# DATA FOR THIS EXERCISE:

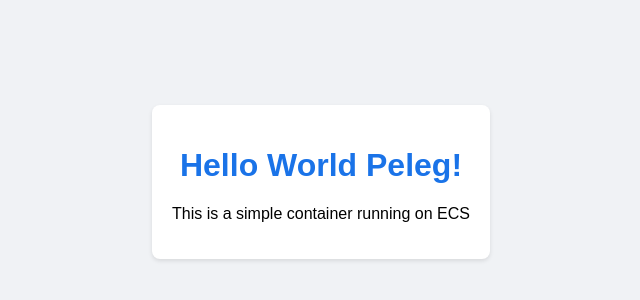
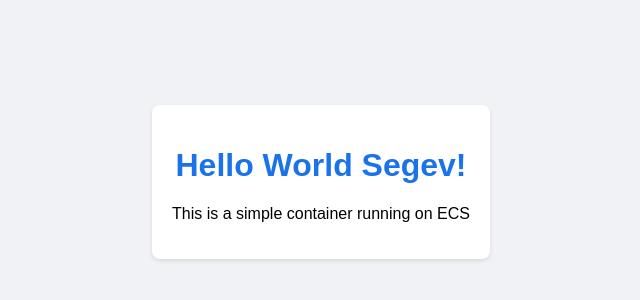
Before and after one commit to PelegNakav/job, a plain HTML site: page app/index.html in a window 1280 px wide. Shown: the part 218-518 px from the top of the page, 319-959 px from the left. Drawn offline with Linux system fonts and the light colour scheme.

Commit message:
hello world segev

```diff
--- a/app/index.html
+++ b/app/index.html
@@ -26,7 +26,7 @@
 </head>
 <body>
     <div class="container">
-        <h1>Hello World Peleg!</h1>
+        <h1>Hello World Segev!</h1>
         <p>This is a simple container running on ECS</p>
     </div>
 </body>
```
Also changed, not shown: 1 other file.
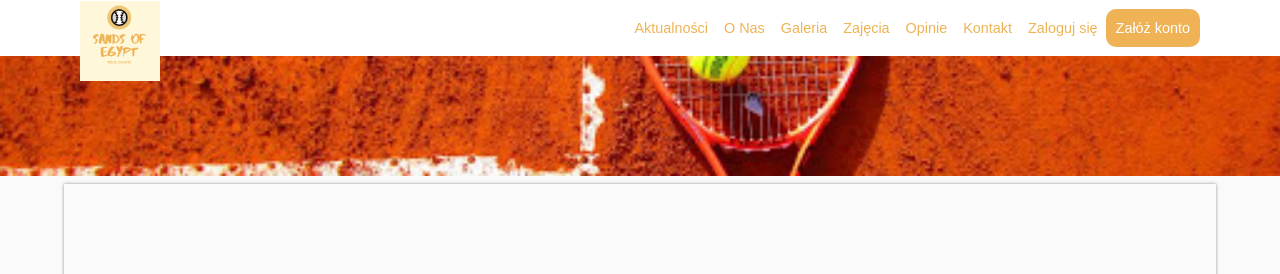
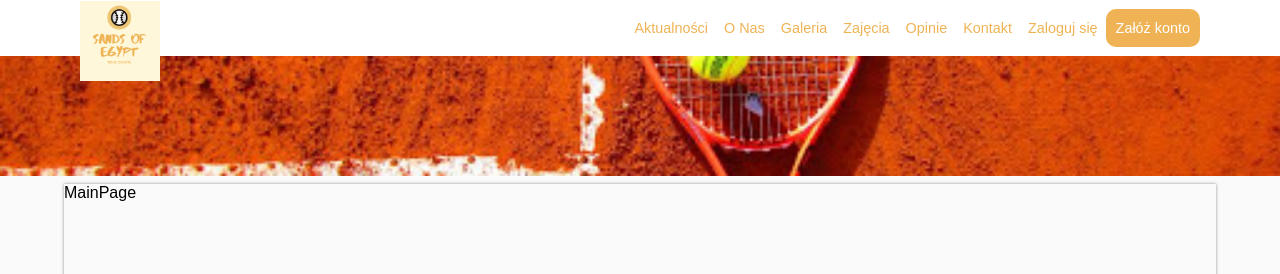
Before and after one commit to tenis4group/FrontTenisServicesProjetct, a React (Create React App) app: page / in a window 1280 px wide. Shown: the top 274 px of the page. Built offline with nearby package versions, Linux system fonts and the light colour scheme; what react-google-maps would draw is missing.

Commit message:
add mainpage

```diff
--- a/src/App.js
+++ b/src/App.js
@@ -1,6 +1,7 @@
 import React, { Component } from "react";
 import { BrowserRouter as Router, Route, Switch } from "react-router-dom";
 
+import MainPage from "./components/MainPage";
 import Header from "./layouts/Header";
 import News from "./components/News/News";
 import Gallery from "./components/Gallery";
@@ -21,7 +22,7 @@ class App extends Component {
           <Header />
           <main className="main">
             <Switch>
-              <Route path="/" exact />
+              <Route path="/" exact component={MainPage} />
               <Route path="/news" component={News} />
               <Route path="/gallery" component={Gallery} />
               <Route path="/aboutus" component={AboutUs} />
--- /dev/null
+++ b/src/components/MainPage.js
@@ -0,0 +1,7 @@
+import React from "react";
+
+const MainPage = () => {
+  return <div className="mainPage">MainPage</div>;
+};
+
+export default MainPage;
```
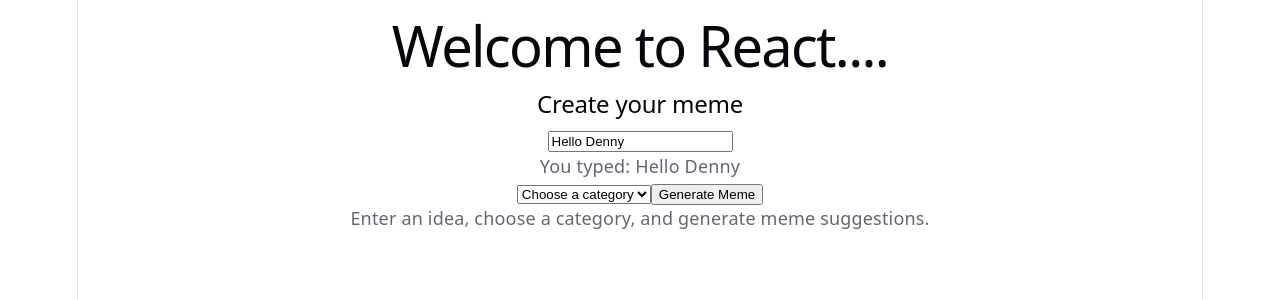
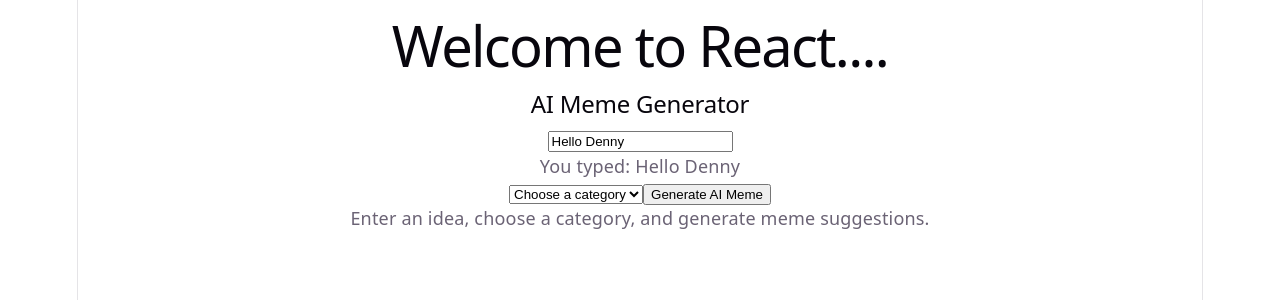
Before and after one commit to DennyM55/meme-generator, a React (Vite) app: page / in a window 1280 px wide. Shown: the top 300 px of the page. Built offline with nearby package versions, Linux system fonts and the light colour scheme.

Commit message:
feat: add reusable MemeForm component with props

```diff
--- a/src/App.jsx
+++ b/src/App.jsx
@@ -7,7 +7,10 @@
             <Header />
 
             <main>
-                <MemeForm />
+                <MemeForm
+                    title="AI Meme Generator"
+                    buttonText="Generate AI Meme"
+                />
             </main>
         </>
     );
--- a/src/MemeForm.jsx
+++ b/src/MemeForm.jsx
@@ -1,13 +1,13 @@
 import { useState } from "react";
 
-function MemeForm() {
+function MemeForm({ title, buttonText }) {
 
     const [memeIdea, setMemeIdea] = useState("Hello Denny");
     const [category, setCategory] = useState("");
 
     return (
         <>
-            <h2>Create your meme</h2>
+            <h2>{title}</h2>
 
             <input
                 type="text"
@@ -36,7 +36,7 @@
                     console.log("Category:", category);
                 }}
             >
-                Generate Meme
+                {buttonText}
             </button>
 
             <p>
```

# PROBLEM DESCRIPTION:
Find "MemeForm" in the preceding records. Copy each line that holds it.

# RESULT FOR THIS TASK:
feat: add reusable MemeForm component with props
-                <MemeForm />
+                <MemeForm
--- a/src/MemeForm.jsx
+++ b/src/MemeForm.jsx
-function MemeForm() {
+function MemeForm({ title, buttonText }) {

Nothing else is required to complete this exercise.